─── Data for this exercise ───
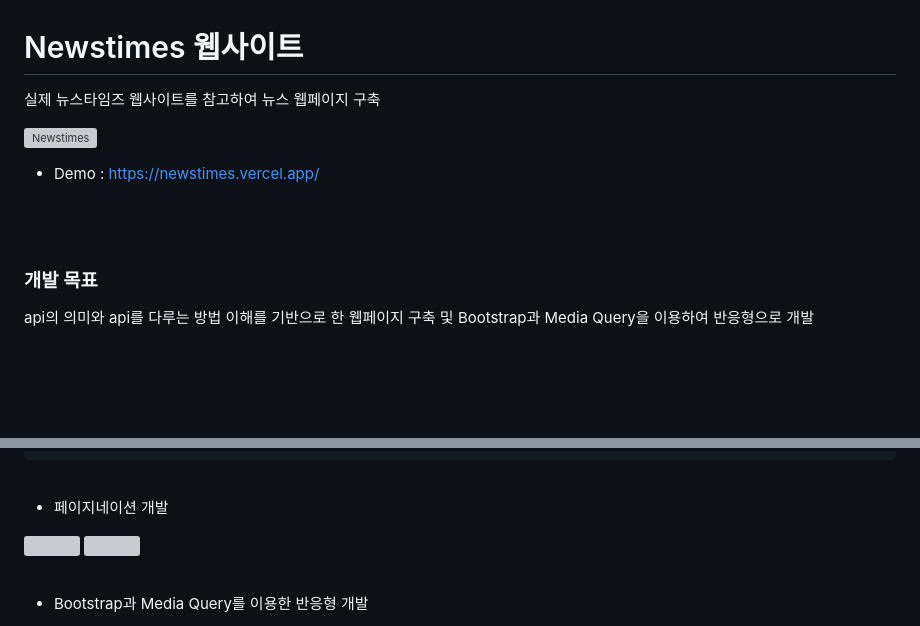
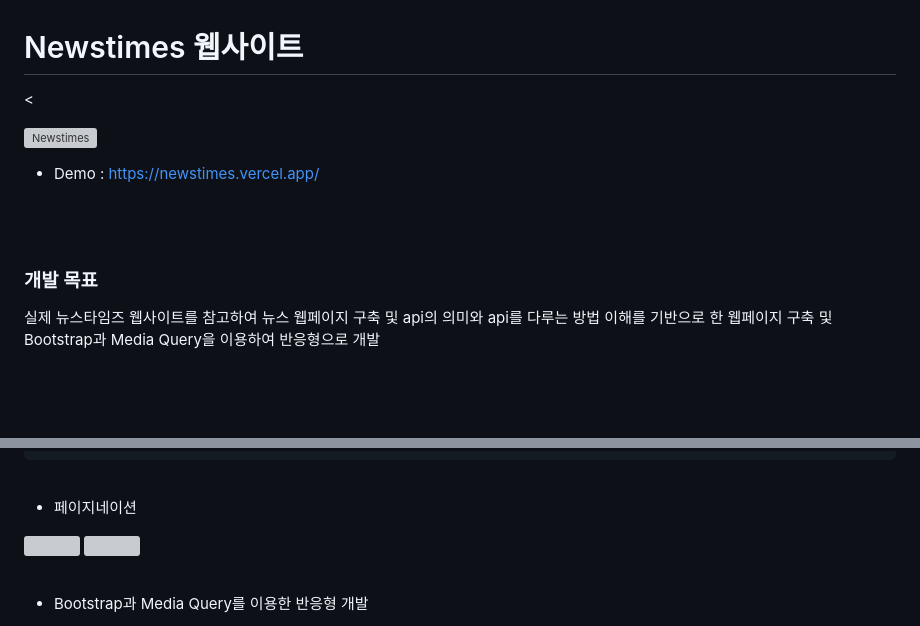
Before and after one commit to eunbaming/newstimes, a Markdown page: README.md, 2 parts joined by grey strips. Drawn GitHub-style; grey boxes are pictures that could not be loaded.

```diff
--- a/README.md
+++ b/README.md
@@ -1,7 +1,6 @@
 # Newstimes 웹사이트
 
-
-실제 뉴스타임즈 웹사이트를 참고하여 뉴스 웹페이지 구축
+<
 
 ![Newstimes](https://user-images.githubusercontent.com/110072947/221774080-c104ff6d-b018-4622-b707-ccaa42fc054c.png)
 
@@ -12,6 +11,7 @@
 
 ### 개발 목표
 
+실제 뉴스타임즈 웹사이트를 참고하여 뉴스 웹페이지 구축 및
 api의 의미와 api를 다루는 방법 이해를 기반으로 한 웹페이지 구축 및 Bootstrap과 Media Query을 이용하여 반응형으로 개발
 
 <br/>
@@ -69,7 +69,7 @@ const getNews = async()=>{
 
 <br/>
 
-+ 페이지네이션 개발
++ 페이지네이션
 
 <a href="#"><img src="https://user-images.githubusercontent.com/110072947/221776337-34933c3d-43ff-461d-a937-95af9cec5f0e.png" width="400"></a>
 <a href="#"><img src="https://user-images.githubusercontent.com/110072947/221776351-a7bb7080-c96f-461b-9e15-9f60ffd37831.png" width="400"></a>
```
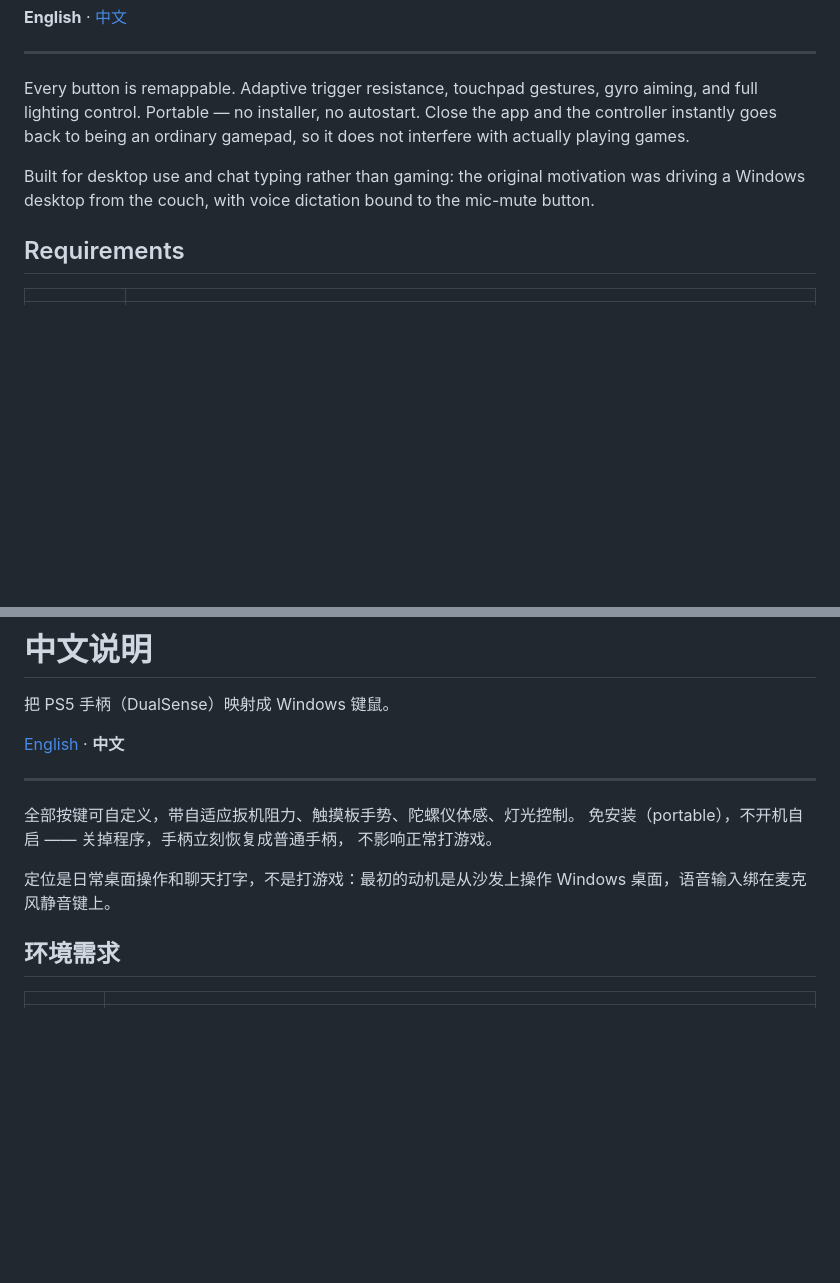
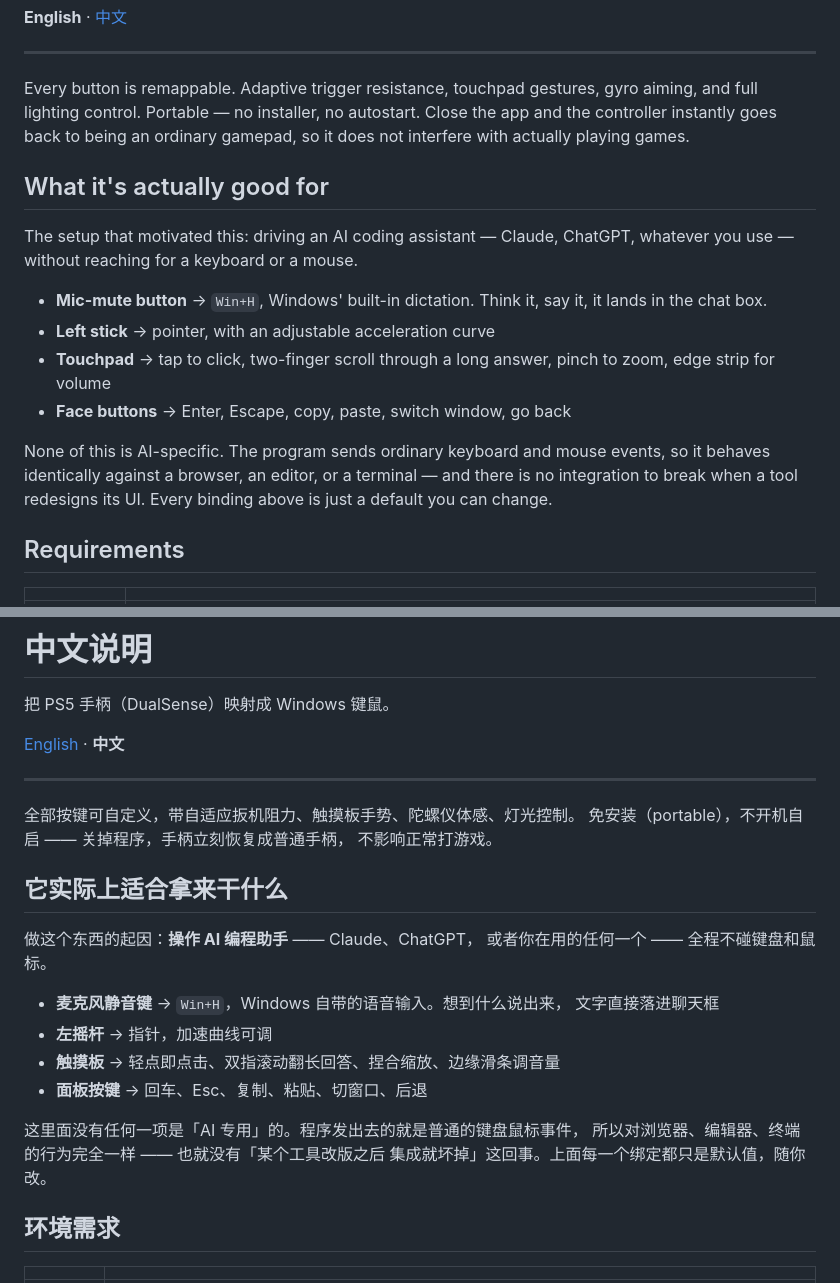
Before and after one commit to Jack84vibe/dualsense-mapper, a Markdown page: README.md, 2 parts joined by grey strips. GitHub-like rendering; blank space fills up the shorter version.

```diff
--- a/README.md
+++ b/README.md
@@ -11,9 +11,21 @@ aiming, and full lighting control. Portable — no installer, no autostart.
 Close the app and the controller instantly goes back to being an ordinary gamepad,
 so it does not interfere with actually playing games.
 
-Built for desktop use and chat typing rather than gaming: the original motivation
-was driving a Windows desktop from the couch, with voice dictation bound to the
-mic-mute button.
+## What it's actually good for
+
+The setup that motivated this: driving an AI coding assistant — Claude, ChatGPT, whatever you use — without reaching for a keyboard or a mouse.
+
+- **Mic-mute button** → `Win+H`, Windows' built-in dictation. Think it, say it,
+  it lands in the chat box.
+- **Left stick** → pointer, with an adjustable acceleration curve
+- **Touchpad** → tap to click, two-finger scroll through a long answer,
+  pinch to zoom, edge strip for volume
+- **Face buttons** → Enter, Escape, copy, paste, switch window, go back
+
+None of this is AI-specific. The program sends ordinary keyboard and mouse
+events, so it behaves identically against a browser, an editor, or a terminal —
+and there is no integration to break when a tool redesigns its UI. Every
+binding above is just a default you can change.
 
 ## Requirements
 
@@ -199,8 +211,20 @@ The portable build bundles a Python runtime and third-party libraries
 免安装（portable），不开机自启 —— 关掉程序，手柄立刻恢复成普通手柄，
 不影响正常打游戏。
 
-定位是日常桌面操作和聊天打字，不是打游戏：最初的动机是从沙发上操作
-Windows 桌面，语音输入绑在麦克风静音键上。
+## 它实际上适合拿来干什么
+
+做这个东西的起因：**操作 AI 编程助手** —— Claude、ChatGPT，
+或者你在用的任何一个 —— 全程不碰键盘和鼠标。
+
+- **麦克风静音键** → `Win+H`，Windows 自带的语音输入。想到什么说出来，
+  文字直接落进聊天框
+- **左摇杆** → 指针，加速曲线可调
+- **触摸板** → 轻点即点击、双指滚动翻长回答、捏合缩放、边缘滑条调音量
+- **面板按键** → 回车、Esc、复制、粘贴、切窗口、后退
+
+这里面没有任何一项是「AI 专用」的。程序发出去的就是普通的键盘鼠标事件，
+所以对浏览器、编辑器、终端的行为完全一样 —— 也就没有「某个工具改版之后
+集成就坏掉」这回事。上面每一个绑定都只是默认值，随你改。
 
 ## 环境需求
 
```
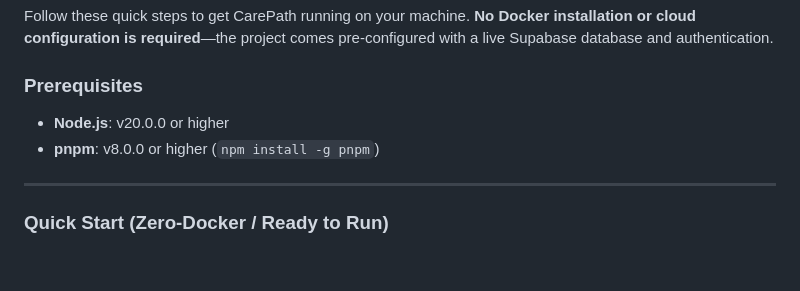
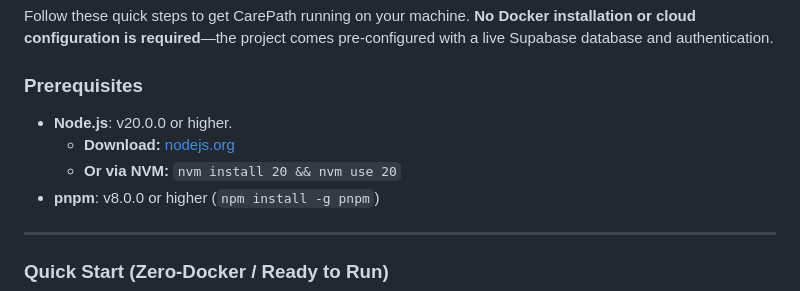
Before and after one commit to AbhinavSharma-BLR/CarePath, a Markdown page: README.md, the part around the change. GitHub-like rendering; blank space fills up the shorter version.

Commit message:
docs: add node.js installation instructions

```diff
--- a/README.md
+++ b/README.md
@@ -61,7 +61,9 @@ The project is built on a modern **flattened Turborepo Workspace Architecture**
 Follow these quick steps to get CarePath running on your machine. **No Docker installation or cloud configuration is required**—the project comes pre-configured with a live Supabase database and authentication.
 
 ### Prerequisites
-- **Node.js**: v20.0.0 or higher
+- **Node.js**: v20.0.0 or higher.
+  - **Download:** [nodejs.org](https://nodejs.org/)
+  - **Or via NVM:** `nvm install 20 && nvm use 20`
 - **pnpm**: v8.0.0 or higher (`npm install -g pnpm`)
 
 ---
```
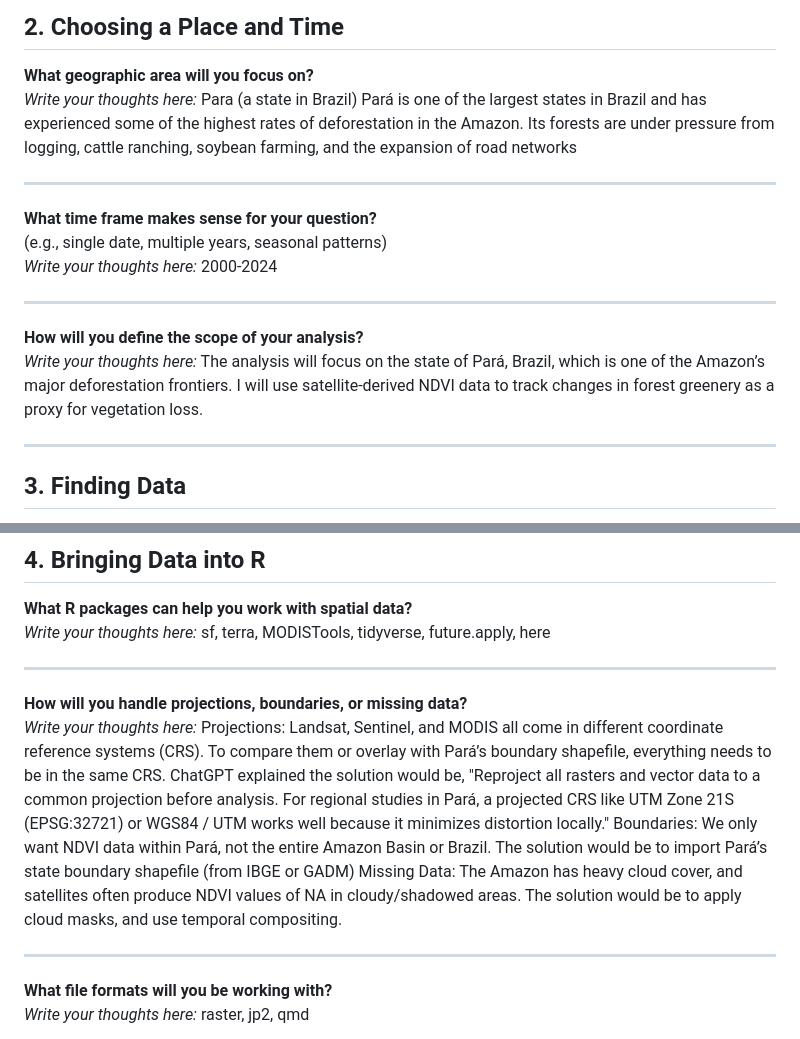
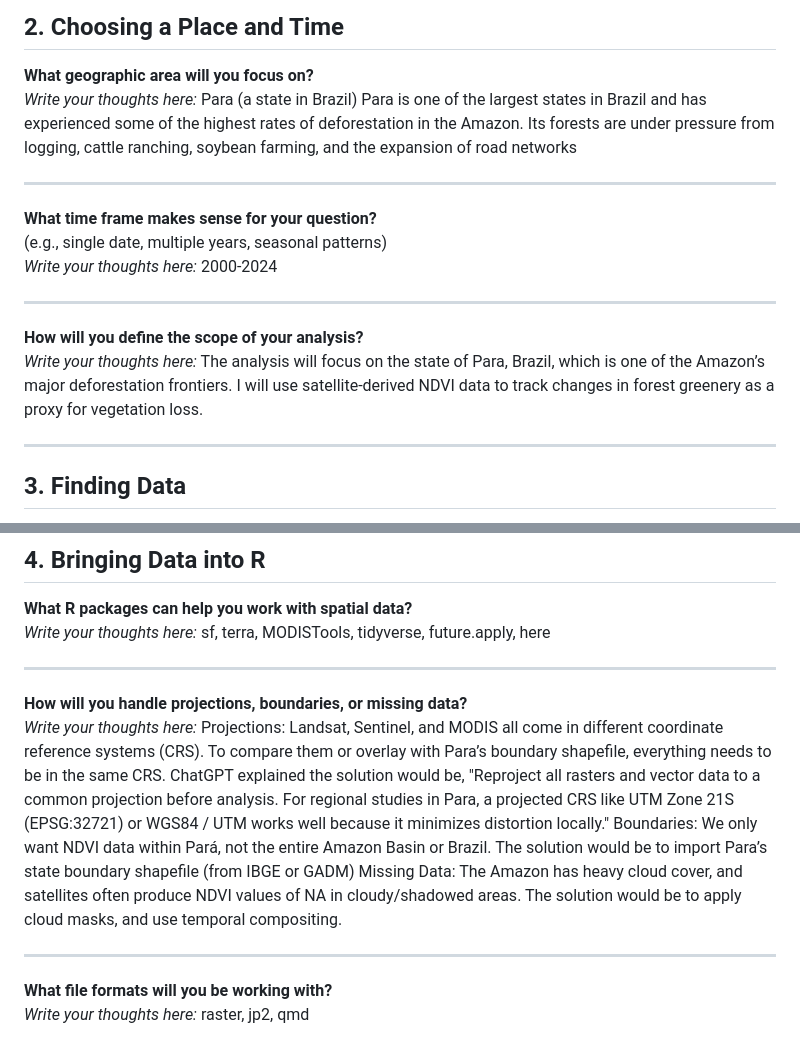
Before and after one commit to JaydonLaboy/DS422-Geocomputation, a Markdown page: data/data/ndvi_practical_applications.md, 2 parts joined by grey strips. GitHub-like rendering.

```diff
--- a/data/data/ndvi_practical_applications.md
+++ b/data/data/ndvi_practical_applications.md
@@ -24,7 +24,7 @@ This worksheet will guide you through the process of designing and carrying out
 ## 2. Choosing a Place and Time
 
 **What geographic area will you focus on?**
-*Write your thoughts here:*  Para (a state in Brazil) Pará is one of the largest states in Brazil and has experienced some of the highest rates of deforestation in the Amazon. Its forests are under pressure from logging, cattle ranching, soybean farming, and the expansion of road networks
+*Write your thoughts here:*  Para (a state in Brazil) Para is one of the largest states in Brazil and has experienced some of the highest rates of deforestation in the Amazon. Its forests are under pressure from logging, cattle ranching, soybean farming, and the expansion of road networks
 
 ---
 
@@ -35,7 +35,7 @@ This worksheet will guide you through the process of designing and carrying out
 ---
 
 **How will you define the scope of your analysis?**
-*Write your thoughts here:*  The analysis will focus on the state of Pará, Brazil, which is one of the Amazon’s major deforestation frontiers. I will use satellite-derived NDVI data to track changes in forest greenery as a proxy for vegetation loss.
+*Write your thoughts here:*  The analysis will focus on the state of Para, Brazil, which is one of the Amazon’s major deforestation frontiers. I will use satellite-derived NDVI data to track changes in forest greenery as a proxy for vegetation loss.
 
 ---
 
@@ -67,7 +67,7 @@ This worksheet will guide you through the process of designing and carrying out
 ---
 
 **How will you handle projections, boundaries, or missing data?**
-*Write your thoughts here:*  Projections: Landsat, Sentinel, and MODIS all come in different coordinate reference systems (CRS). To compare them or overlay with Pará’s boundary shapefile, everything needs to be in the same CRS. ChatGPT explained the solution would be, "Reproject all rasters and vector data to a common projection before analysis. For regional studies in Pará, a projected CRS like UTM Zone 21S (EPSG:32721) or WGS84 / UTM works well because it minimizes distortion locally." Boundaries: We only want NDVI data within Pará, not the entire Amazon Basin or Brazil. The solution would be to import Pará’s state boundary shapefile (from IBGE or GADM) Missing Data: The Amazon has heavy cloud cover, and satellites often produce NDVI values of NA in cloudy/shadowed areas. The solution would be to apply cloud masks, and use temporal compositing.
+*Write your thoughts here:*  Projections: Landsat, Sentinel, and MODIS all come in different coordinate reference systems (CRS). To compare them or overlay with Para’s boundary shapefile, everything needs to be in the same CRS. ChatGPT explained the solution would be, "Reproject all rasters and vector data to a common projection before analysis. For regional studies in Para, a projected CRS like UTM Zone 21S (EPSG:32721) or WGS84 / UTM works well because it minimizes distortion locally." Boundaries: We only want NDVI data within Pará, not the entire Amazon Basin or Brazil. The solution would be to import Para’s state boundary shapefile (from IBGE or GADM) Missing Data: The Amazon has heavy cloud cover, and satellites often produce NDVI values of NA in cloudy/shadowed areas. The solution would be to apply cloud masks, and use temporal compositing.
 
 ---
 
```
───
→ **Work to be completed**
Among the lines above, find those holding "Windows" and copy each one.

→ **Solution to this exercise**
-was driving a Windows desktop from the couch, with voice dictation bound to the
+- **Mic-mute button** → `Win+H`, Windows' built-in dictation. Think it, say it,
-Windows 桌面，语音输入绑在麦克风静音键上。
+- **麦克风静音键** → `Win+H`，Windows 自带的语音输入。想到什么说出来，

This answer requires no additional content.